Emergency Protest Tuesday, 12 noon at
600 Mule Rd #6,
Toms River, NJ 08757
Tuesday, August 2, 2011
– As Washington moves to pass a bill that will raise the nation’s debt ceiling but fails to protect the middle class, local residents will gather Tuesday at12 noon at Representative Jon Runyon’s office to protest the Republican Party’s attempt to squeeze the majority of Americans—and the American Dream—to maintain billions in tax giveaways for millionaires, billionaires, and our nation’s most profitable corporations.
The debt deal, currently moving in Washington, will force deep cuts to important programs that protect the middle class, but asks nothing of big corporations and millionaires. And though it does not require cuts to Medicare, Social Security and Medicaid benefits, it opens the door for these down the road via an unaccountable congressional committee.
“What we have seen the last few days in Washington is exactly why people in our community, and all over the nation, are saying enough is enough,” said Marilyn Michaels, a local MoveOn member. Representative Runyon and the other Republicans in Washington held our whole economy hostage simply to advance their ideological agenda. We are now stuck with a deal that protects millionaires and billionaires but fails to help everyday Americans like us. It is time for Congressman Runyon to stand up for the American Dream and protect the middle class.”
The protest will take part on Tuesday at 12 noon at 600 Mule Rd #6, Toms River, NJ.
The rallies this week are being organized by the new American Dream Movement. Last Tuesday, 800 similar rallies were held across the country. The American Dream Movement is a growing movement inspired by protests in Wisconsin and fueled by the brutal right-wing attacks on the middle class and the poor. MoveOn.org, along with countless organizations, have joined the American Dream Movement to fight to ensure that Americans have the opportunity to find a decent job, afford to go to college, and secure a future for our children and our communities.
>I admit I’m a little late in wishing my condolences to the family of the Congressman John Adler who past away yesterday. There has been many fine pieces written about Adler since his passing and I don’t really have much to add.
I met him once by chance, a couple of years ago when he was running for congress. I was spending the a spectacular day down in South Jersey with the family when I ran into him pressing palms and working the crowd at the Chatsworth Cranberry Festival. I didn’t know him from Adam and told him I was Middletown. That didn’t seem to matter to him, he was polite, cordial and a pleasure to speak to. Only afterwards when I got home and googled his name, did I realize he was a rather prominent and highly thought of member of the NJ State Senate.

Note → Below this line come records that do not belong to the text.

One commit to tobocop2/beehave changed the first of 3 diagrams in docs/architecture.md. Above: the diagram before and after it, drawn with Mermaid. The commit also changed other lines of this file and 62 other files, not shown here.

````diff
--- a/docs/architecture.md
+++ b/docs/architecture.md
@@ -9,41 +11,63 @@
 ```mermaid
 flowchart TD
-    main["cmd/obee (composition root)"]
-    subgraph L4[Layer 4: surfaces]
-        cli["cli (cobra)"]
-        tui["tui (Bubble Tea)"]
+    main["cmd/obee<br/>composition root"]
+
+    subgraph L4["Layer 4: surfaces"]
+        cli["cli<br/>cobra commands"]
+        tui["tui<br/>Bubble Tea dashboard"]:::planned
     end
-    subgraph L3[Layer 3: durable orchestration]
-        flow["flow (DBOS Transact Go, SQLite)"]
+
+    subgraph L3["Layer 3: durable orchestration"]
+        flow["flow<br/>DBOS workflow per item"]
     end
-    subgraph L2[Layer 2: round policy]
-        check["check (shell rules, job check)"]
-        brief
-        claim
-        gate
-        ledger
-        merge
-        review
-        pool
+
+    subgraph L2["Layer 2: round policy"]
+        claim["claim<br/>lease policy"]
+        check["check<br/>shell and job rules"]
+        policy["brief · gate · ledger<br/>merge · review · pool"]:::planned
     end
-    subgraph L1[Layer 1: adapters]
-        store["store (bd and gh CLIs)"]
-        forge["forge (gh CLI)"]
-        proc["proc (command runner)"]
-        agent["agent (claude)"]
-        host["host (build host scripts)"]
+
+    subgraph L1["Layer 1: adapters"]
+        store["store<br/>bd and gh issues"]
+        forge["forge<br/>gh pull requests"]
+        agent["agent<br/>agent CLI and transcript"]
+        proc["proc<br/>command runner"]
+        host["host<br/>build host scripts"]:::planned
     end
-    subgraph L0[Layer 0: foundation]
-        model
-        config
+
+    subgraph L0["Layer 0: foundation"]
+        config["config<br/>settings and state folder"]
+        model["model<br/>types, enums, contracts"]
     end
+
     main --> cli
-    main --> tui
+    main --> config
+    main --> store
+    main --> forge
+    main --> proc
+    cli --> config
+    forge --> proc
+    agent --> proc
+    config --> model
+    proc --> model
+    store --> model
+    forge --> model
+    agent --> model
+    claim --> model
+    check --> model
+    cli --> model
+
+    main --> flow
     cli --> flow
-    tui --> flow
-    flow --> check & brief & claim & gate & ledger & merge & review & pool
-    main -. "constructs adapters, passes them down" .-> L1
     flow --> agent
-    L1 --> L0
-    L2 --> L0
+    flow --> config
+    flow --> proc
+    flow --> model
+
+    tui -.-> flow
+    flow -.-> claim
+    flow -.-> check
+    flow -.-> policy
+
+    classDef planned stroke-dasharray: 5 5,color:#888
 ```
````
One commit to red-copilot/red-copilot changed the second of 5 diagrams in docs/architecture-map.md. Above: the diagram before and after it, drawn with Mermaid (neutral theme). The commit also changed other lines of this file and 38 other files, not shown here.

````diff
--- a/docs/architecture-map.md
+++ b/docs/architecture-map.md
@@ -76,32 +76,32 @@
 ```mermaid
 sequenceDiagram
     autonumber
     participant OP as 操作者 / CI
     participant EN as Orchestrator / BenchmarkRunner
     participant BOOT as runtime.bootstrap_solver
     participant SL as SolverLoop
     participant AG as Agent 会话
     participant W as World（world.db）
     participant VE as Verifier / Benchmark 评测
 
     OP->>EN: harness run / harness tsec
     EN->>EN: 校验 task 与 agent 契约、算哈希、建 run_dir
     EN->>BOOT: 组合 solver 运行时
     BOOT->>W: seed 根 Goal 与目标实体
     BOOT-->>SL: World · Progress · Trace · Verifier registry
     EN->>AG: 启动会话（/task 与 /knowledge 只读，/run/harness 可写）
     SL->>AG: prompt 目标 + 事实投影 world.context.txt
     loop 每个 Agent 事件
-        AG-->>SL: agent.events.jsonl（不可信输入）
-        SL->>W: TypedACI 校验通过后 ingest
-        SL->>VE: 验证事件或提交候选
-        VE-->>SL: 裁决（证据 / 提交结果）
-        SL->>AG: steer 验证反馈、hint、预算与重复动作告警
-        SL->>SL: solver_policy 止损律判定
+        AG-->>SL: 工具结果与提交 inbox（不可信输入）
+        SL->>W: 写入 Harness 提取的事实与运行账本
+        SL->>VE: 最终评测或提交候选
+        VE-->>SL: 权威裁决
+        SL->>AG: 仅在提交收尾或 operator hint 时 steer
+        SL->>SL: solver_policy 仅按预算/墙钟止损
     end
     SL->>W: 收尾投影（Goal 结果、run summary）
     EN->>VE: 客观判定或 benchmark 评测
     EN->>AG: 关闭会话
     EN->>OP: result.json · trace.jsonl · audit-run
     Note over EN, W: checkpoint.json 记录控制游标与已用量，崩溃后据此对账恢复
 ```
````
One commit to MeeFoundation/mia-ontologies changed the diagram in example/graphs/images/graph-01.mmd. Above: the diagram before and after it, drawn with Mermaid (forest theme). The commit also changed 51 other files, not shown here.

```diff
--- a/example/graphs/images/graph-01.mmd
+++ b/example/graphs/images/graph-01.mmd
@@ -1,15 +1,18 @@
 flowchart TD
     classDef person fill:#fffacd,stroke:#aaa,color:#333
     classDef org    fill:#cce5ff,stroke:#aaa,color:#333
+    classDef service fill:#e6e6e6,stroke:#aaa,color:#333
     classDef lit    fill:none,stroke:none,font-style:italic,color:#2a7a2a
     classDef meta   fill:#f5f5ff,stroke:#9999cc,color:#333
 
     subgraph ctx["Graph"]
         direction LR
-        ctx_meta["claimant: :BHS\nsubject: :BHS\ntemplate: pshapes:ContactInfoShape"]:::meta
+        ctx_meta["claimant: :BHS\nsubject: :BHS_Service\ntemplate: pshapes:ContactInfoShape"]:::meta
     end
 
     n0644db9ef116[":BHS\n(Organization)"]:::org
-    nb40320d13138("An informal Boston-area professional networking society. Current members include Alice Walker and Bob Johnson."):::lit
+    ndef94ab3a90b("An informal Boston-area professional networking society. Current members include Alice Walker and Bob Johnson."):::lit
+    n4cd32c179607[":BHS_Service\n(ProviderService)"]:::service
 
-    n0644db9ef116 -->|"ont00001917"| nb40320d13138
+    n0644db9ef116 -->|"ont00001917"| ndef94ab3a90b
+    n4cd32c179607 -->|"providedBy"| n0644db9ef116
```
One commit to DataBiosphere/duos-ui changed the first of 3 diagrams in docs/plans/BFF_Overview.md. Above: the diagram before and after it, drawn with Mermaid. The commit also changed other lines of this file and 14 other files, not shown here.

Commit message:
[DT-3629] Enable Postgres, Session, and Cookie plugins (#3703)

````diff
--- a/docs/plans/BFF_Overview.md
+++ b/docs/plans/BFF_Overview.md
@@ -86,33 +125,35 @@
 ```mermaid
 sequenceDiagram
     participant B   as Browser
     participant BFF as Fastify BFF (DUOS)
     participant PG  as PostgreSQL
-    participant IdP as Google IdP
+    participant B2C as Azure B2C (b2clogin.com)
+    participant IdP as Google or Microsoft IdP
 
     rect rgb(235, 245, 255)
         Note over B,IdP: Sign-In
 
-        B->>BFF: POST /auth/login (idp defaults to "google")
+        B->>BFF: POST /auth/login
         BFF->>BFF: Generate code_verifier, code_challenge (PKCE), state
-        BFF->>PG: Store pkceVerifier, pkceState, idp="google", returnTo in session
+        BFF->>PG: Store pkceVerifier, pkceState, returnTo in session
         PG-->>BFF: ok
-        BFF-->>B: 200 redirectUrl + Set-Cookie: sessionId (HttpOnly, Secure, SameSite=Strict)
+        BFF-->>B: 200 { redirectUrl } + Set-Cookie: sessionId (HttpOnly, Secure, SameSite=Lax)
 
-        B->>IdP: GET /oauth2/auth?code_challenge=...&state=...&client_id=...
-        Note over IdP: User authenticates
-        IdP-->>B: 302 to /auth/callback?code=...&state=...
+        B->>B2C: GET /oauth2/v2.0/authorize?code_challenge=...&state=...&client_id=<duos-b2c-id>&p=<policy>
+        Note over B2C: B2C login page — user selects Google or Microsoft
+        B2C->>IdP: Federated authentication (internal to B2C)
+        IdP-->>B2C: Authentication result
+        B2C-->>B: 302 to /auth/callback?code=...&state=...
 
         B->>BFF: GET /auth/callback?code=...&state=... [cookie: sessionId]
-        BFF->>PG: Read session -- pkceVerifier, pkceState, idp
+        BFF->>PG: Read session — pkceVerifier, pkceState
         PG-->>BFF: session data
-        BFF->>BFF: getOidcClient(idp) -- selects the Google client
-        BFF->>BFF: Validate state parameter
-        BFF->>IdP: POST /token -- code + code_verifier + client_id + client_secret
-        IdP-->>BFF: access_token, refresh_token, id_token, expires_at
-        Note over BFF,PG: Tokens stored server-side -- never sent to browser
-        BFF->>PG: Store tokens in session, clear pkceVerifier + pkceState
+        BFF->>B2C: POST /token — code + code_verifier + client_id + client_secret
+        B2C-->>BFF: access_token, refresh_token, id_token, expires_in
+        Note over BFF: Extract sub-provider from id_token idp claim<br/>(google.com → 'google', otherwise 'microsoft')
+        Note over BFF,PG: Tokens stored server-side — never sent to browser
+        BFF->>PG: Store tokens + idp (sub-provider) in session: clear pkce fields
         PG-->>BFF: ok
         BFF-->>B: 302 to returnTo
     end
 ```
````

When he went on to win his congressional seat later that November, I thought it was pretty cool bumping into him the way I had because I seriously didn’t think he could win his district. The seat was held by a string of Republicans for as long as anyone could remember and was considered by many, to be a very close toss-up between him and his opponent.
Sadly he lost his bid for reelection last year to former Philadelphia Eagle football player John Runyan in a another very close race. It’s even sadder to know that he lost his life a few short months later.
>Does anyone today remember taking Civics, Social Studies or History classes while going to school? Evidently not.
If they had, they would know that the only way a law is enacted in this country is that it needs to receive approval from both the U.S. House of Representatives and the U.S. Senate before moving on to be signed by the President of the United States.
Somehow however, there are some in the House of Representatives that have forgotten this process and I am embarrassed to admit, that some of those that have forgotten their civics lessons are from New Jersey.
If the House has not received a message from the Senate before April 6, 2011, stating that it has passed a measure providing for the appropriations for the departments and agencies of the Government for the remainder of fiscal year 2011, the provisions of H.R. 1, as passed by the House on February 19, 2011, are hereby enacted into law.
Yes, if the Senate fails to vote for a bill that means it becomes law! Congratulations Tea Party “Constitutionalists,” you have hit the jackpot with your Representatives.
Hat tip goes to Hopeful
over at Blue Jersey
on this one!
Filed under ., Blue Jersey, civics class, how a bill becomes a law, Rep. Chris Smith, US Constitution, US History, US Rep. Leonard Lance, US Rep. Scott Garret, US. Rep. Frank LoBiondo, US. Rep. John Runyan